[Web document revisions]
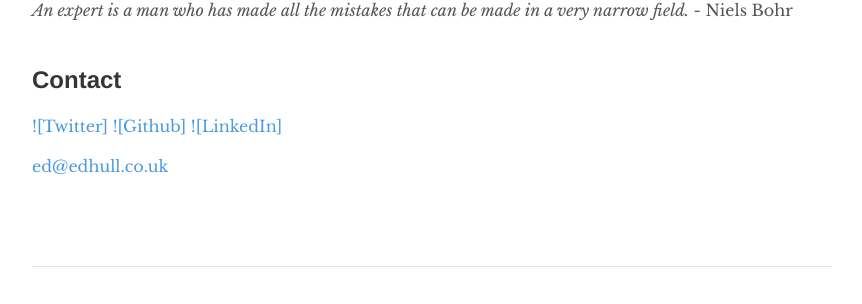
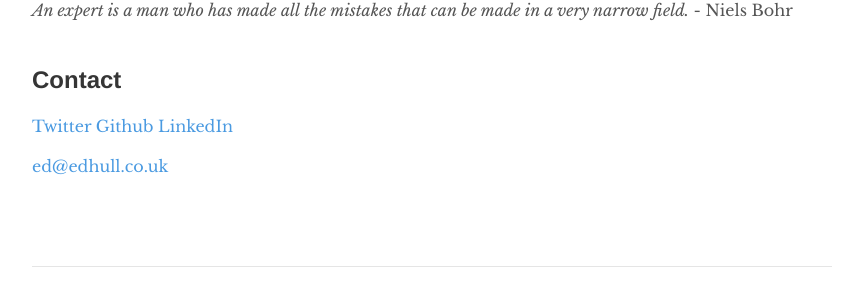
Before and after one commit to edhull/edhull.github.io, a Jekyll site: the page built from index.md, in a window 1280 px wide. Shown: the part 506-810 px from the top of the page, without its empty margins (208-1070 px from the left). Built offline with Jekyll 4.4.1, drawn with Linux system fonts in a browser that asks for light colours.

Commit message:
Cleanup excess markdown

```diff
--- a/index.md
+++ b/index.md
@@ -28,7 +28,7 @@ I enjoy all things Linux and open source, and taking things apart to see how the
                         return
                 }
   </script>
-[![Twitter]](http://www.twitter.com/Eddhull)
-[![Github]](https://github.com/edhull)
-[![LinkedIn]](https://www.linkedin.com/in/edhull)
+[Twitter](http://www.twitter.com/Eddhull)
+[Github](https://github.com/edhull)
+[LinkedIn](https://www.linkedin.com/in/edhull)
 <SCRIPT LANGUAGE="JavaScript" type="text/javascript"> gen_mail_to_link('ed','edhull.co.uk','') </script><br />
```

**Exercise brief**
Give back every entry word for word, and drop the pictures as you go.

**Result of the exercise**
Before and after one commit to edhull/edhull.github.io, a Jekyll site: the page built from index.md, in a window 1280 px wide. Shown: the part 506-810 px from the top of the page, without its empty margins (208-1070 px from the left). Built offline with Jekyll 4.4.1, drawn with Linux system fonts in a browser that asks for light colours.

Commit message:
Cleanup excess markdown

```diff
--- a/index.md
+++ b/index.md
@@ -28,7 +28,7 @@ I enjoy all things Linux and open source, and taking things apart to see how the
                         return
                 }
   </script>
-[![Twitter]](http://www.twitter.com/Eddhull)
-[![Github]](https://github.com/edhull)
-[![LinkedIn]](https://www.linkedin.com/in/edhull)
+[Twitter](http://www.twitter.com/Eddhull)
+[Github](https://github.com/edhull)
+[LinkedIn](https://www.linkedin.com/in/edhull)
 <SCRIPT LANGUAGE="JavaScript" type="text/javascript"> gen_mail_to_link('ed','edhull.co.uk','') </script><br />
```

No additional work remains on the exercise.